Those are coloured filters to put in front of the flash, simply to change the colour of the light. There is really not much more to it. In the film days, it could however make sense to e.g. use a yellow filter on the flash if you used colour film balanced for tungsten or indoor lighting. Flashes have colour temperatures similar to daylight and if using a tungsten film, especially slide film, unfiltered light from a flash would appear bluish.

It can make sense to e.g. use a yellow or orange filter to give the flash a warmer tone or a blue filter to give the light a cooler tone. The effect can however easily turn cheesy, so use with care.

  • "In the film days, it could make sense to e.g. use a yellow filter on the flash if you used colour film balanced for tungsten or indoor lighting" - nope, it still makes every bit as much sense today as "in the film days" in the case of mixed flash+natural lighting. If you want to take the picture of a person inside a tungsten-lit room, with an unfiltered flash he or she will look natural but the background will be yellowish. Or, if you change the white balance so that the room looks natural, the person will be too blue. – IMil Nov 19 '19 at 23:58
  • Got it, thank you! – Mooc Nov 20 '19 at 5:51

In addition to coloring the light of the flash to match ambient lighting, the other fun colors (or colors created by combining gels) can be used to create all sorts of interesting effects. For instance, flashes are often used not as primary light for a photo, but as effect light or other secondary purposes.

Jeff Carpenter illustrates this in his Petapixel article, How to Easily Use Gels to Create Virtually Any Color Background. The basic gist is to aim a gelled flash at a wall or other surface close behind the subject.

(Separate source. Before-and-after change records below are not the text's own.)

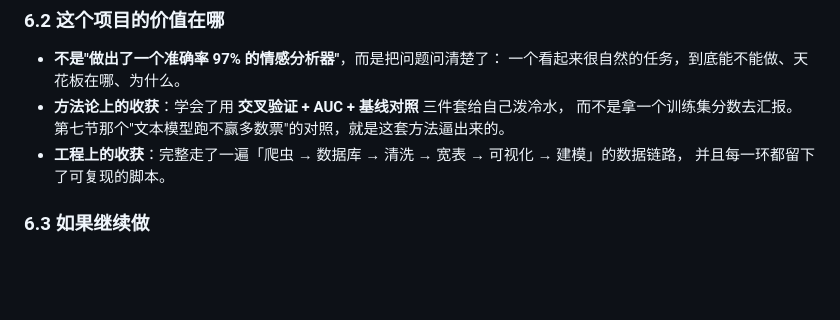
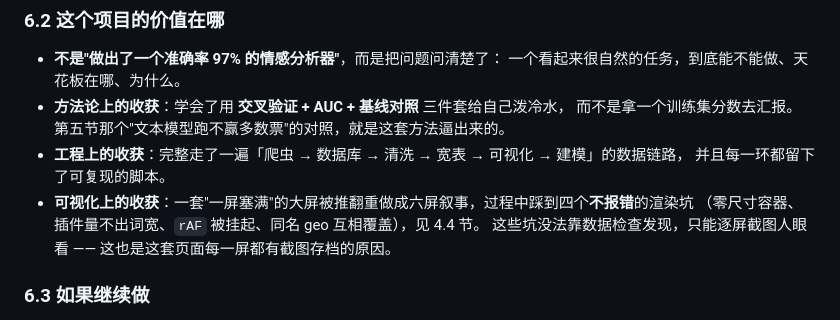
Before and after one commit to cx77nb/douban-movie-analysis, a Markdown page: 02_分析报告/报告.md, the part around the change. GitHub-like rendering; blank space fills up the shorter version.

Commit message:
报告：补上可视化四个渲染坑的反思

```diff
--- a/02_分析报告/报告.md
+++ b/02_分析报告/报告.md
@@ -397,9 +397,12 @@
 - **不是"做出了一个准确率 97% 的情感分析器"**，而是把问题问清楚了：
   一个看起来很自然的任务，到底能不能做、天花板在哪、为什么。
 - **方法论上的收获**：学会了用 **交叉验证 + AUC + 基线对照** 三件套给自己泼冷水，
-  而不是拿一个训练集分数去汇报。第七节那个"文本模型跑不赢多数票"的对照，就是这套方法逼出来的。
+  而不是拿一个训练集分数去汇报。第五节那个"文本模型跑不赢多数票"的对照，就是这套方法逼出来的。
 - **工程上的收获**：完整走了一遍「爬虫 → 数据库 → 清洗 → 宽表 → 可视化 → 建模」的数据链路，
   并且每一环都留下了可复现的脚本。
+- **可视化上的收获**：一套"一屏塞满"的大屏被推翻重做成六屏叙事，过程中踩到四个**不报错**的渲染坑
+  （零尺寸容器、插件量不出词宽、`rAF` 被挂起、同名 geo 互相覆盖），见 4.4 节。
+  这些坑没法靠数据检查发现，只能逐屏截图人眼看 —— 这也是这套页面每一屏都有截图存档的原因。
 
 ### 6.3 如果继续做
 
```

Flags (light-blocking boards) are used to control the spillover light to reduce the amount of effect light that accidentally illuminates the subject.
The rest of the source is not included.